While she drew upon her remarkable memory of childhood incidents and people for her early writings, Harriet's experiences in Cincinnati, Ohio, where she was teaching with her sister, also influenced her. Cincinnati was one of the starting points of the Underground Railway. The abolitionist James G. Birney published his newspaper there, and a short distance from the city, in the small town of Ripley, on the Ohio River, the Reverend John Rankin had been helping fugitive slaves from across the river in Kentucky since 1825. It was Rankin's account of a Negro woman named Eliza, who braved the thawing ice of the Ohio River in her escape, that provided Harriet with the character of Eliza in "Uncle Tom's Cabin."

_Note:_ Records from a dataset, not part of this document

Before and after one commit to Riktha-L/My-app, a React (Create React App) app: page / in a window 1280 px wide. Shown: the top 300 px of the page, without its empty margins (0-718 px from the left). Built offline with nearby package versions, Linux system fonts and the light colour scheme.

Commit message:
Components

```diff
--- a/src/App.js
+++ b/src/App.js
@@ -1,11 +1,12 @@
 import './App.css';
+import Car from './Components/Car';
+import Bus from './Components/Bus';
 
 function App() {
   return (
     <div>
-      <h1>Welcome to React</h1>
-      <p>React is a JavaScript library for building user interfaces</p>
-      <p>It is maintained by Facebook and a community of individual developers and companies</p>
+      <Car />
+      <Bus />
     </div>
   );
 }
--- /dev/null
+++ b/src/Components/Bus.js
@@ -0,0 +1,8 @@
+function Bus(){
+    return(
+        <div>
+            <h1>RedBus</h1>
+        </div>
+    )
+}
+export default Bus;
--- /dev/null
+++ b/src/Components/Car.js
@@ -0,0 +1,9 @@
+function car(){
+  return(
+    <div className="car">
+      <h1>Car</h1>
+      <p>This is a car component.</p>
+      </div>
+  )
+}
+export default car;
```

In 1836 Harriet married Calvin Stowe, a distinguished scholar and member of the Lane Seminary faculty. His first wife, Eliza Tyler, had been Harriet's close friend. Eliza died of cholera in 1834. Throughout their marriage, Harriet managed both the household and the children. She felt compelled to bolster their meager budget with earnings from writing.

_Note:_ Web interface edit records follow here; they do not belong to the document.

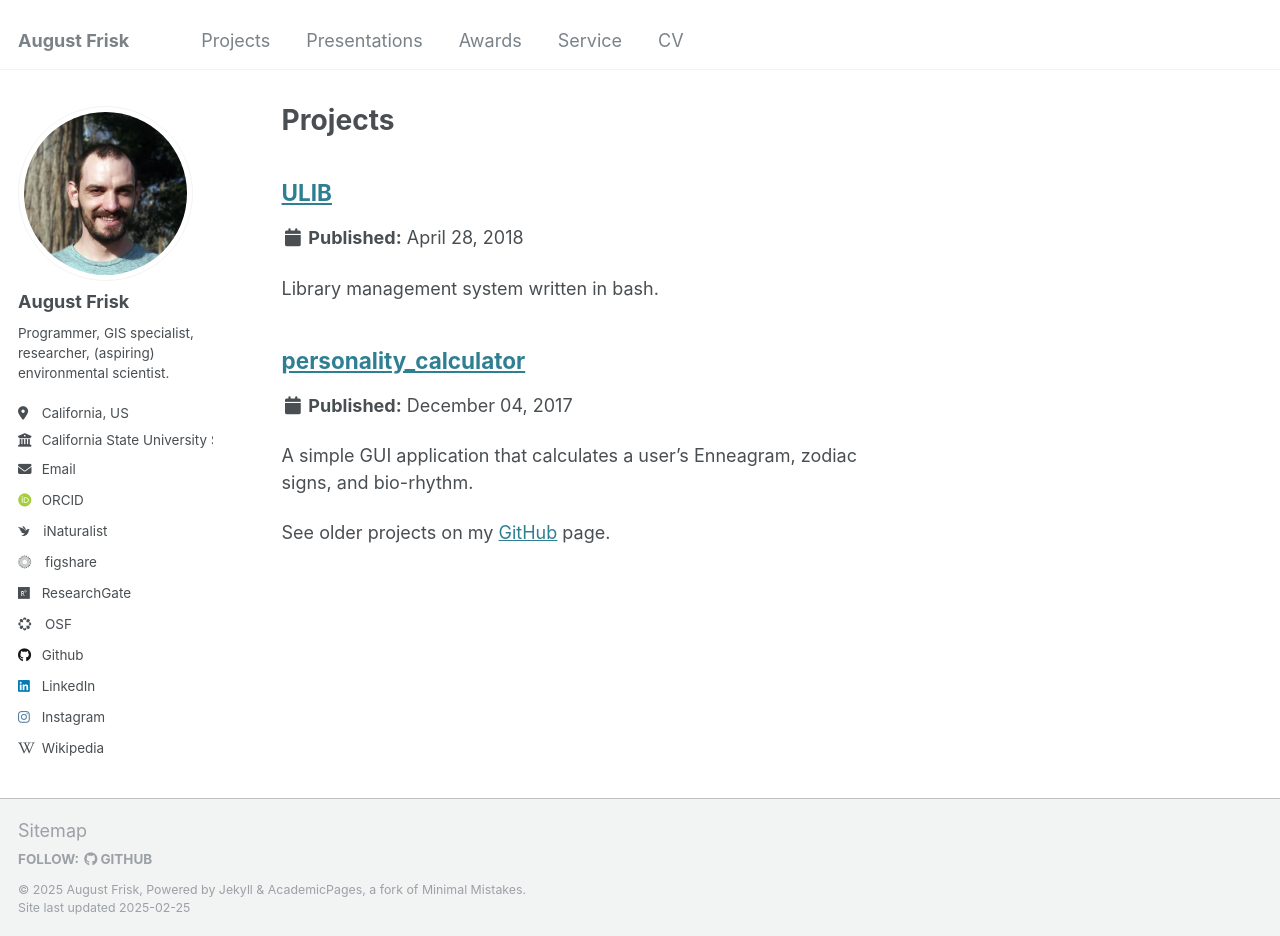
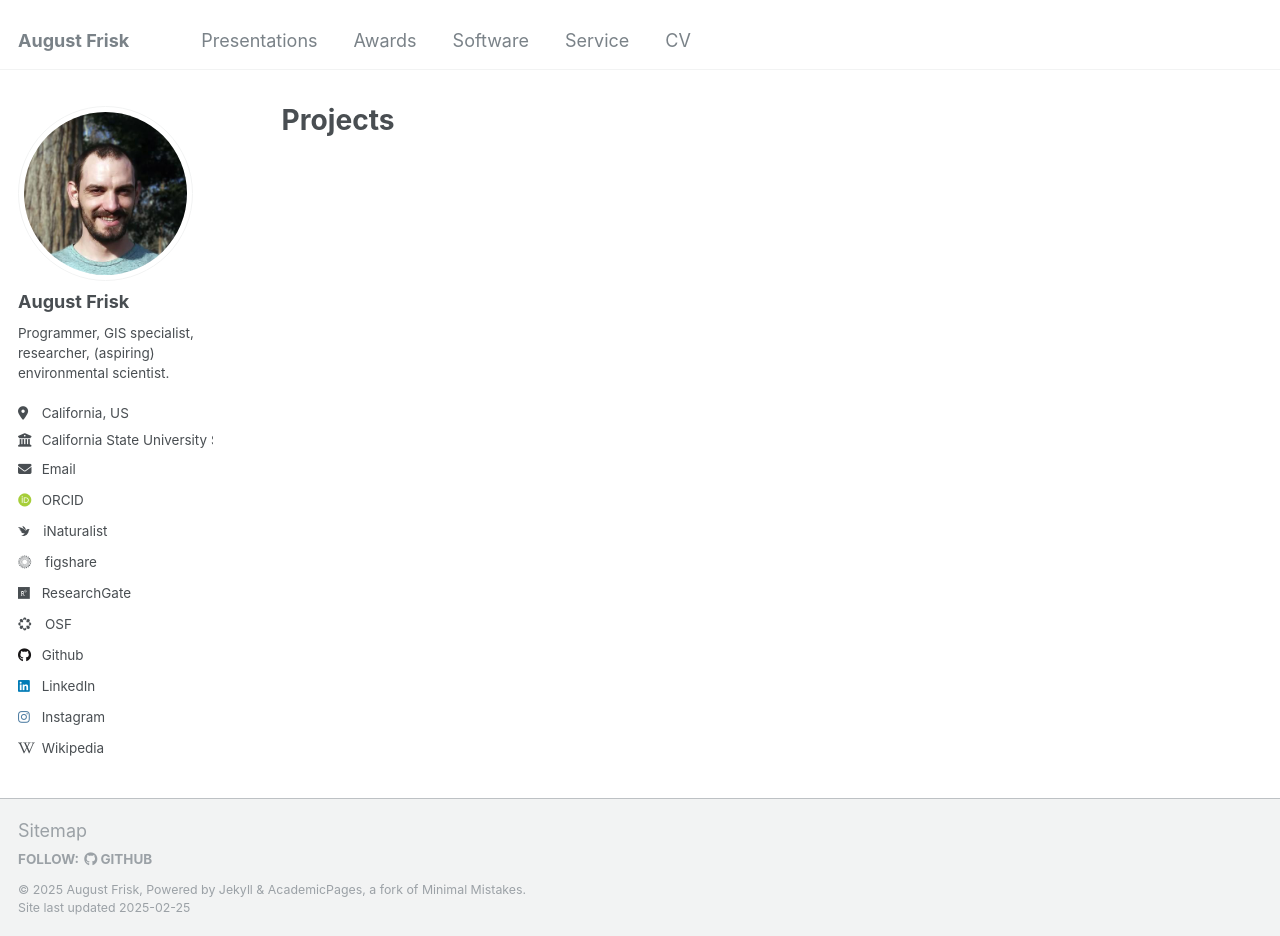
Before and after one commit to 4N0NYM0U5MY7H/4N0NYM0U5MY7H.github.io, a Jekyll site: the page built from _pages/portfolio.html, in a window 1280 px wide and 936 px high. Built offline with Jekyll 4.4.1, drawn with Linux system fonts in a browser that asks for light colours; some web fonts are replaced.

Commit message:
add software

```diff
--- a/_data/navigation.yml
+++ b/_data/navigation.yml
@@ -11,14 +11,17 @@ main:
   # - title: "Teaching"
   #   url: /teaching/
 
-  - title: "Projects"
-    url: /portfolio/
+  # - title: "Projects"
+  #   url: /portfolio/
 
   - title: "Presentations"
     url: /talks/
 
   - title: "Awards"
     url: /awards/
+
+  - title: "Software"
+    url: /software/
 
   - title: "Service"
     url: /service/
--- a/_pages/portfolio.html
+++ b/_pages/portfolio.html
@@ -11,5 +11,3 @@ author_profile: true
 {% for post in site.portfolio reversed %}
   {% include archive-single.html %}
 {% endfor %}
-
-See older projects on my <a href="https://github.com/4N0NYM0U5MY7H">GitHub</a> page.
--- a/_portfolio/2017-12-04-personality_calculator.html
+++ b/_software/2017-12-04-personality_calculator.html
@@ -19,5 +19,5 @@ Personality analysis and astrology tool implemented in Python. Features a graphi
 <h2>Source Code</h2>
 
 <ul>
-<li><a href="https://github.com/4N0NYM0U5MY7H/personality_calculator">GitHub repository</a></li>
+<li><a href="https://github.com/4N0NYM0U5MY7H/personality_calculator"><i class="fab fa-fw fa-github icon-pad-right" aria-hidden="true"></i> GitHub repository</a></li>
 </ul>
--- a/_portfolio/2018-04-28-ulib.html
+++ b/_software/2018-04-28-ulib.html
@@ -19,5 +19,5 @@ Library Management System implemented using Bash scripting. Features a user-frie
 <h2>Source Code</h2>
 
 <ul>
-<li><a href="https://github.com/4N0NYM0U5MY7H/personality_calculator">GitHub repository</a></li>
+<li><a href="https://github.com/4N0NYM0U5MY7H/personality_calculator"><i class="fab fa-fw fa-github icon-pad-right" aria-hidden="true"></i> GitHub repository</a></li>
 </ul>
```
Also changed, not shown: _pages/software.md (added, +13 -0 lines).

The first installment of "Uncle Tom's Cabin" appeared on June 5, 1851, in the National Era. Harriet had arranged with John P. Jewett of Boston, Massachusetts, to publish the novel in book form. It appeared on March 20, 1852. Cautious Calvin advised his wife against the contract with Jewett; it would have given her fifty percent of the profits but included a financial obligation to defray half the expense of manufacturing the book if it did not sell. She settled for a straight ten percent of the profits. The first five thousand copies of the book sold out in two days. She received nothing for the incredible number of plays and translations published in more than 20 languages. The book sold more than 3 million copies during her lifetime.
"Uncle Tom's Cabin" eclipsed the efforts of the abolitionists with whom Harriet had never publicly allied herself, despite their claims after the novel's success. The emotions aroused and the opinions influenced by "Uncle Tom's Cabin" were major factors in the nomination and election of Abraham Lincoln eight years later.
Harriet's published writings span fifty years, from "Primary Geography for Children," published in 1833, to her last book, "Our Famous Women," issued in 1883. She was the author of over thirty books and numerous essays and articles.